== Stored records ==
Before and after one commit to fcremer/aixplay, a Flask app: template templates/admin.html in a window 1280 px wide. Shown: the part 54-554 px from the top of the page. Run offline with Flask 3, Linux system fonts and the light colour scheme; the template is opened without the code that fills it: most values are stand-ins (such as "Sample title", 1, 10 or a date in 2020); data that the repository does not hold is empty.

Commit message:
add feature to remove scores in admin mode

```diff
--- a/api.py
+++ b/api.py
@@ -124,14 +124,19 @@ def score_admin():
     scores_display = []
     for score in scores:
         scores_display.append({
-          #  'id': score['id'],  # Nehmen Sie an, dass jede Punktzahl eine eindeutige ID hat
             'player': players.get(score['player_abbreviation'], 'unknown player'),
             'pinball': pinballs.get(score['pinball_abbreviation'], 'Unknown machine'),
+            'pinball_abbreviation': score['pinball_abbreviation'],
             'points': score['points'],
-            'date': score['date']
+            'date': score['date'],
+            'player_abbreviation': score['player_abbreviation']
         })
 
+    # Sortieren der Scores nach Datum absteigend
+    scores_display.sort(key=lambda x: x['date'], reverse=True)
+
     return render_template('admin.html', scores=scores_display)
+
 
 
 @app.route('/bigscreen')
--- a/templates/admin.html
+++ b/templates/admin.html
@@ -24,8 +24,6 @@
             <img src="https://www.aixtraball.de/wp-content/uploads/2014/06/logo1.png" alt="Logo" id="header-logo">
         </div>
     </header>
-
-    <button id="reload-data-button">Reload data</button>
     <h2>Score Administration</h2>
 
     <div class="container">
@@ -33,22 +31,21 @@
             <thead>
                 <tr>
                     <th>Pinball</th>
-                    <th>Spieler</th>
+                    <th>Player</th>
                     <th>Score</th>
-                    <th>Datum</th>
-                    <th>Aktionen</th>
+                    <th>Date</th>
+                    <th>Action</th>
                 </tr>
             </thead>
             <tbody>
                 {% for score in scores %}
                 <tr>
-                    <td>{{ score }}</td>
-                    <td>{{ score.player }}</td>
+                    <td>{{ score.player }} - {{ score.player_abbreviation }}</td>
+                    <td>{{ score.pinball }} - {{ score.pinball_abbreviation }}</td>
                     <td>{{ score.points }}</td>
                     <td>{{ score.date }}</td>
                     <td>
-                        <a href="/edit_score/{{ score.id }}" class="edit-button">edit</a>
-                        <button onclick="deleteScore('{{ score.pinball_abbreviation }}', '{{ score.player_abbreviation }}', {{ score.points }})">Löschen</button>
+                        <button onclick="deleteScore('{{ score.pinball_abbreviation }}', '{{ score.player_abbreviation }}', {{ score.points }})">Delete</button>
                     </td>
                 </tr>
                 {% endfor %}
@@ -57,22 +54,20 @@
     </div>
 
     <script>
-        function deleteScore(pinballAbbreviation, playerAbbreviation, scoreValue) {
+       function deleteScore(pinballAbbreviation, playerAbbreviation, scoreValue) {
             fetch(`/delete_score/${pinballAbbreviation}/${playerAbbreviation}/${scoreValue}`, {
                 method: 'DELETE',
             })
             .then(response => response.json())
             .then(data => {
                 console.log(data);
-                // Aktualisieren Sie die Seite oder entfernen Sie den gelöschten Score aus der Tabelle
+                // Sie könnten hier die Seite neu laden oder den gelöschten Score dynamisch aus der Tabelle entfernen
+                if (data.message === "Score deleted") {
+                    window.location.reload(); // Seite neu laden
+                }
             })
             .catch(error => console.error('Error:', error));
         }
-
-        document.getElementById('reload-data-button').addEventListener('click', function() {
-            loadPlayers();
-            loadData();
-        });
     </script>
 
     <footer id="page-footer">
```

== EXERCISE AIM ==
Check each line of the data for "deleteScore". Copy the lines where it turns up.

== ANSWER TO THIS TASK ==
-                        <button onclick="deleteScore('{{ score.pinball_abbreviation }}', '{{ score.player_abbreviation }}', {{ score.points }})">Löschen</button>
+                        <button onclick="deleteScore('{{ score.pinball_abbreviation }}', '{{ score.player_abbreviation }}', {{ score.points }})">Delete</button>
-        function deleteScore(pinballAbbreviation, playerAbbreviation, scoreValue) {
+       function deleteScore(pinballAbbreviation, playerAbbreviation, scoreValue) {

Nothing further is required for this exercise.